Book in a Nutshell: In 1959, author John Howard Griffin, with the help of a second-guessing dermatologist, transforms his skin color so that he can discover what it is like to live in the Deep South as a black man. For about six weeks, Griffin struggles to keep his basic needs met, hears things from other men unlike anything he’s ever heard, and wrestles with an internal, psychological turmoil he doesn’t quite anticipate. This book details these experiences and includes some of his conclusions and reflections about the race “question” in America.
Reaction: Howard’s work from nearly 60 years ago produced some complex responses from me, both emotionally and philosophically.
As a sociology major in undergrad, I relished the idea of someone literally trying to live in another person’s shoes. It is a little mind-blowing that this experiment even worked and that Howard wasn’t caught by more people. Because of the nature of his experiment much of the book reads like a thriller as the reader constantly wonders what is John going to face next.
At one level, even as he writes to push for social justice and peace, Howard’s observations can come across as offensive. He makes some fairly broad assertions about how African-Americans feel about certain issues, and he often uses the “we” pronoun as he does it. I kept saying to myself, “Umm, John, you’re still white. How do you really know?” I am sure Howard learned a great ordeal in his experiment, but he seems condescending at times even towards the people he is trying to understand and defend. Using more direct quotes from some of his friends in the black community might have fixed this; however, I do understand that at the time of his writing this, Howard’s goal was for a white audience to receive the message and doing so might have hindered his success there.
On another level, Howard’s experience often provoked me to consider just how much of this has not changed at all. Blatant attacks seem to be on the rise lately and need to be confronted, but I was convicted by some of the more subtle expressions of racism that Howard’s book brings to light. One of these expressions is the tendency of the white man to loosen his tongue and talk more freely around men of color. Whereas we might tighten up our language around white company to maintain a level of decency, whites can knowingly or unknowingly settle into a rougher vernacular that can give the impression that the person talking to us is not worth the same conversational dignity. Because of this helpful observation, I believe I will have more awareness not just in what I say but how I say it.

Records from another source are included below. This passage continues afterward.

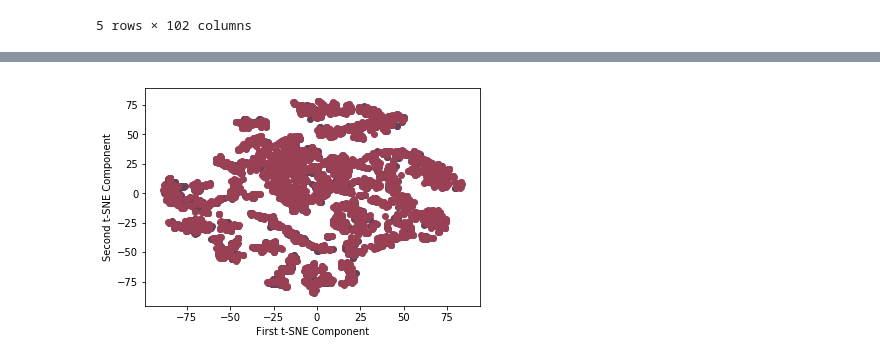
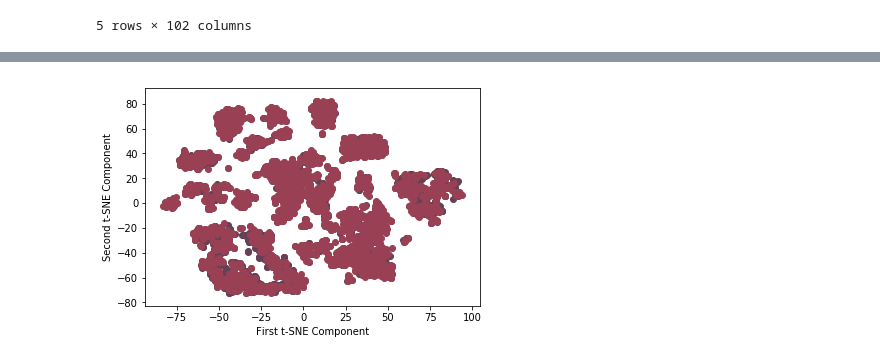
Before and after one commit to josiahcoad/LaSerenaDataScience, a Jupyter notebook: Expermental.ipynb, the cells around one changed output, grey strips where cells are left out. Drawn from its saved outputs; the diff is of its cells as text; code cells hidden in the pictures.

```diff
--- a/Expermental.ipynb
+++ b/Expermental.ipynb
@@ -106,4 +96,0 @@ X_train, X_test, y_train, y_test = \
-# %%
-clf = RandomForestClassifier()
-clf.fit(X_train, y_train)
-y_pred = clf.predict(X_test)
@@ -116,7 +110,8 @@ sns.heatmap(confusion, annot=True)
 # %%
+clf.fit(data[feature_names], data[target_name])
 values = list(zip(data[feature_names], clf.feature_importances_))
 #plt.barh(range(len(clf.feature_importances_)), [x[1] for x in values])
-sortd = sorted(values, reverse = True, key= lambda x: x[1])[:20]
+sortd = sorted(values, reverse = True, key= lambda x: x[1])
 important_names = [s[0] for s in sortd]
-sortd
+sortd[:10]
 # %% [output]
@@ -248,13 +263,17 @@ classifiers = [
     QuadraticDiscriminantAnalysis()]
 # %%
 scoring = ['accuracy', 'precision', 'recall']
+scores_list = []
 # iterate over classifiers
 for name, clf in zip(names, classifiers):
-    scores = cross_validate(clf, data[important_names],
+    scores = cross_validate(clf, data[important_names[:25]],
                             data[target_name]=='CONFIRMED', scoring=scoring,
                             cv=5, return_train_score=True)
-    print(name)
-    print("Accuracy:\t\t", np.mean(scores['test_accuracy']))
-    print("Completeness:\t\t", np.mean(scores['test_recall']))
-    print("Contamination:\t\t", 1 - np.mean(scores['test_precision']))
-    print('\n')
+    scores_list.append([name, np.mean(scores['test_accuracy']), np.mean(scores['test_recall']), 1 - np.mean(scores['test_precision'])])
+#     print(name)
+#     print("Accuracy:\t\t", np.mean(scores['test_accuracy']))
+#     print("Completeness:\t\t", np.mean(scores['test_recall']))
+#     print("Contamination:\t\t", 1 - np.mean(scores['test_precision']))
+#     print('\n')
+
+scores_df = pd.DataFrame(scores_list, columns=['name', 'accuracy', 'completeness', 'contamination'])
@@ -287,0 +280,13 @@ vif["features"] = X.columns
+# %%
+fig, ax1 = plt.subplots(figsize=(10, 10))
+tidy = (
+    scores_df.set_index('name')
+      .stack()  # un-pivots the data
+      .reset_index()  # moves all data out of the index
+      .rename(columns={'level_1': 'Variable', 0: 'Value'})
+)
+tidy
+g = sns.barplot(x='name', y='Value', hue='Variable', data=tidy, ax=ax1)
+for index, row in tidy.iterrows():
+    g.text((row.name-1)/3.04,row.Value + .01, round(row.Value,2), color='black', ha="center")
+sns.despine(fig)
@@ -288,20 +295,23 @@ vif["features"] = X.columns
 # %%
 from sklearn.manifold import TSNE
-
+from sklearn.preprocessing import StandardScaler
+scaler = StandardScaler()
+scaler.fit(data[important_names[:25]])
+X_scaled = scaler.transform(data[important_names[:25]])
 tsne = TSNE(2, random_state=42)
-X_tsne = tsne.fit_transform(data[important_names])
+X_tsne = tsne.fit_transform(X_scaled)
 
 data_tsne = pd.DataFrame(X_tsne)
 data_tsne[target_name] = data[target_name]
 
 n = 1
 for (category, row) in data_tsne.groupby(by=target_name):
     n = n + 1
     plt.scatter(row[0], row[1], color = (n*0.2, 0.25, 0.33, 1))
 
 #plt.legend(data_tsne["category"].unique())
 plt.xlabel("First t-SNE Component")
 plt.ylabel("Second t-SNE Component")
 plt.show()
 # %% [output]
-[figure, old version]
+[figure, new version]
```
Also changed, not shown: parts of 22 cells of this notebook.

What resonates the loudest even today are Howard’s calls to the white community to do three things: Be Informed, Listen, and Relate. The whites in Howard’s day and often in ours do not truly know about life as a black man. To bridge the gap and build a more equal and just community, people of all races, but especially the white community, should seek to be learners. They should be better listeners. And they should build authentic, mutual relationships with people from other races. The book may have been written in 1960, but these lessons are timeless; and they are needed in America right now.
Quote: “I was the same man, whether white or black.”
Ranking: 4 out of 5 stars